We continually look for new revenue opportunities that will help not only our direct members, but those in the industry as a whole. We launched the Known Crew Member program (KCM). KCM provides an alternative screening location for approved pilots and flight attendants, thereby removing them from the passenger security checkpoints. This helps increase the facilitation of the traveling public through the security checkpoints. To date, that program includes 55 airline participants (both A4A and nonmembers), is in 65 airports and has removed 50,713,630 approved crew members from passenger security checkpoints.
As a CFO and a COO, where do you strike a balance between the two? How are the 2 roles intertwined/distinct?
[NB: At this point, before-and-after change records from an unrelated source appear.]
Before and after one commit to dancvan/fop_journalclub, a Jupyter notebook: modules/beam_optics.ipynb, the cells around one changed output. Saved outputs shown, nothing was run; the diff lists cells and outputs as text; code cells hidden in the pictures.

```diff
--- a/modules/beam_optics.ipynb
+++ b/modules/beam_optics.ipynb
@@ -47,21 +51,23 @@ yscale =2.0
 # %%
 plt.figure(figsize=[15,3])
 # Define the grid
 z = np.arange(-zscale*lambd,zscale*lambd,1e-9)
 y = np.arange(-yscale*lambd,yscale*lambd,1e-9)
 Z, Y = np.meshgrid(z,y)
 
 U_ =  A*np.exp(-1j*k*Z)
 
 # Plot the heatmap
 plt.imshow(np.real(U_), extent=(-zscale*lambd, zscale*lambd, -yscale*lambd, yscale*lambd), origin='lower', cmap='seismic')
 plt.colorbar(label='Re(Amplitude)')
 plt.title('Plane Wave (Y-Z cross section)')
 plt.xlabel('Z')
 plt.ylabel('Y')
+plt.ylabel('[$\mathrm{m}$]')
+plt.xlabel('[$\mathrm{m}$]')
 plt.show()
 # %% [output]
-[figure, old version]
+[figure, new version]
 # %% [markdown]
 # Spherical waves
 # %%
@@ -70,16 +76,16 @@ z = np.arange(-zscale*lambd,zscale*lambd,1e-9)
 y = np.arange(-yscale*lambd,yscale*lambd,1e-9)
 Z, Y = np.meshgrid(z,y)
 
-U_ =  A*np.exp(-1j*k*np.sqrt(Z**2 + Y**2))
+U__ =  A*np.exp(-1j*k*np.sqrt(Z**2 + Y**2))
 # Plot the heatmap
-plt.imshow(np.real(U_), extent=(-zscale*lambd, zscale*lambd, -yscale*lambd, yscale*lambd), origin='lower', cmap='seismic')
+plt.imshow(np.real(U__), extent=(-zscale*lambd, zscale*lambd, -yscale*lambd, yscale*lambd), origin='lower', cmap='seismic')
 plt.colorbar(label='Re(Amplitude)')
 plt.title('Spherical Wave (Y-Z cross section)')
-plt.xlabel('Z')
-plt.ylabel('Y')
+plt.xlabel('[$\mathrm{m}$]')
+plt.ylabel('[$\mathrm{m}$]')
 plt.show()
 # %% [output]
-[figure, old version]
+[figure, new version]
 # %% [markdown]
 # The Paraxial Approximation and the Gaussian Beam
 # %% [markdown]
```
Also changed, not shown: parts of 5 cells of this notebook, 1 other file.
For me, the roles are mostly intertwined, providing synergies that benefit A4A. The balance for me comes from being involved with both financial and operational aspects of the association. We strive to let the business needs of our members drive our funding requests versus allowing limited resources to drive our business needs. That’s not to say that every “business need” gets approved. On the surface, anyone can suggest, recommend, or even justify a business need. Having the ability to work closely with senior leadership on the operational side allows me to better assess requests, evaluate how they fit within our overall strategic plan, and ensure they are truly worth investment.
What technology would you like to see developed to help association CFOs?
I would love to see an app that could correctly predict the market 100 percent of the time. In all seriousness, I think technology that allows you to consolidate data and metrics from multiple platforms into a dashboard format would benefit nonprofits. With the increase in consumption-focused devices (phones, tablets, apps) nonprofits are reporting more data elements both internally and externally. The need is there to strike a balance between what needs to be reported and what is reported.
These systems are currently available, and as with any technology-related idea, the balance between off-the-shelf and customized is always an issue. Most technology platforms might get you to between 75 percent and 90 percent of exactly what you need, with the remainder being customized based on a nonprofit’s specific need(s).
What is your advice to a director who is looking to move into the C-suite in nonprofit finances?
Strive to be make yourself that “go-to” person and obtain as much other knowledge and experience outside of finance as possible. During my tenure as Director Financial Systems, I viewed each department as a customer and made sure I understood the business needs of each. I became a resource to the department heads and business units. I was able to obtain knowledge and experience outside of finance by moving up within A4A from auditing fuel service providers at U.S. airports, to assisting airlines with net settlements of revenue, to working in aviation security and managing the Y2K effort for the association. That breadth of experience helped me become a well-rounded resource for other association operations and issues and made the transition into the CFO/COO role rather smooth.
Earning a credential in finance – worth it for a nonprofit financial professional?
Yes – I feel that any type of professional credential, along with a continuing education requirement can only help you as you move throughout and up in your career. I hold my CPA designation and earned my MBA in managerial finance. I believe that you should never stop learning and what better way to do that than obtain professional certifications that includes a continuing education requirement. I am not saying that it is a requirement or absolutely necessary, but from a resume and future opportunity perspective it can only be a positive.